* **Task prompt**
Scan the records below. Copy every line in which the word "requirements" appears.
=== Given data ===
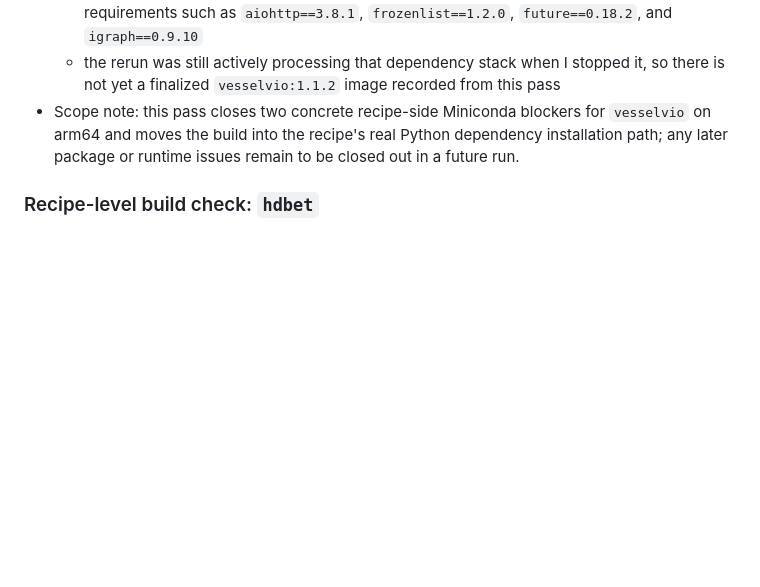
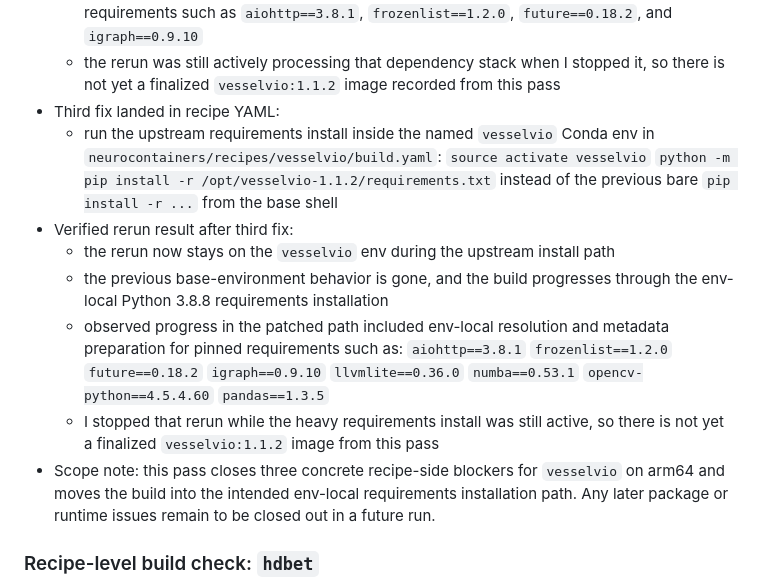
Before and after one commit to neurodesk/builder, a Markdown page: ARM64_TEMPLATE_AUDIT.md, the part around the change. Rendered like a GitHub page; blank space fills up the shorter version.

Commit message:
Fix VesselVio requirements install in conda environment

```diff
--- a/ARM64_TEMPLATE_AUDIT.md
+++ b/ARM64_TEMPLATE_AUDIT.md
@@ -639,7 +639,25 @@ These changes are now in this repo and should be used as the new baseline for ar
     `pip install -r /opt/vesselvio-1.1.2/requirements.txt`
   - observed progress in that step included source builds and metadata preparation for requirements such as `aiohttp==3.8.1`, `frozenlist==1.2.0`, `future==0.18.2`, and `igraph==0.9.10`
   - the rerun was still actively processing that dependency stack when I stopped it, so there is not yet a finalized `vesselvio:1.1.2` image recorded from this pass
-- Scope note: this pass closes two concrete recipe-side Miniconda blockers for `vesselvio` on arm64 and moves the build into the recipe's real Python dependency installation path; any later package or runtime issues remain to be closed out in a future run.
+- Third fix landed in recipe YAML:
+  - run the upstream requirements install inside the named `vesselvio` Conda env in `neurocontainers/recipes/vesselvio/build.yaml`:
+    `source activate vesselvio`
+    `python -m pip install -r /opt/vesselvio-1.1.2/requirements.txt`
+    instead of the previous bare `pip install -r ...` from the base shell
+- Verified rerun result after third fix:
+  - the rerun now stays on the `vesselvio` env during the upstream install path
+  - the previous base-environment behavior is gone, and the build progresses through the env-local Python 3.8.8 requirements installation
+  - observed progress in the patched path included env-local resolution and metadata preparation for pinned requirements such as:
+    `aiohttp==3.8.1`
+    `frozenlist==1.2.0`
+    `future==0.18.2`
+    `igraph==0.9.10`
+    `llvmlite==0.36.0`
+    `numba==0.53.1`
+    `opencv-python==4.5.4.60`
+    `pandas==1.3.5`
+  - I stopped that rerun while the heavy requirements install was still active, so there is not yet a finalized `vesselvio:1.1.2` image from this pass
+- Scope note: this pass closes three concrete recipe-side blockers for `vesselvio` on arm64 and moves the build into the intended env-local requirements installation path. Any later package or runtime issues remain to be closed out in a future run.
 
 ### Recipe-level build check: `hdbet`
 
```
===
* **Solution to this problem**
Fix VesselVio requirements install in conda environment
     `pip install -r /opt/vesselvio-1.1.2/requirements.txt`
   - observed progress in that step included source builds and metadata preparation for requirements such as `aiohttp==3.8.1`, `frozenlist==1.2.0`, `future==0.18.2`, and `igraph==0.9.10`
+  - run the upstream requirements install inside the named `vesselvio` Conda env in `neurocontainers/recipes/vesselvio/build.yaml`:
+    `python -m pip install -r /opt/vesselvio-1.1.2/requirements.txt`
+  - the previous base-environment behavior is gone, and the build progresses through the env-local Python 3.8.8 requirements installation
+  - observed progress in the patched path included env-local resolution and metadata preparation for pinned requirements such as:
+  - I stopped that rerun while the heavy requirements install was still active, so there is not yet a finalized `vesselvio:1.1.2` image from this pass
+- Scope note: this pass closes three concrete recipe-side blockers for `vesselvio` on arm64 and moves the build into the intended env-local requirements installation path. Any later package or runtime issues remain to be closed out in a future run.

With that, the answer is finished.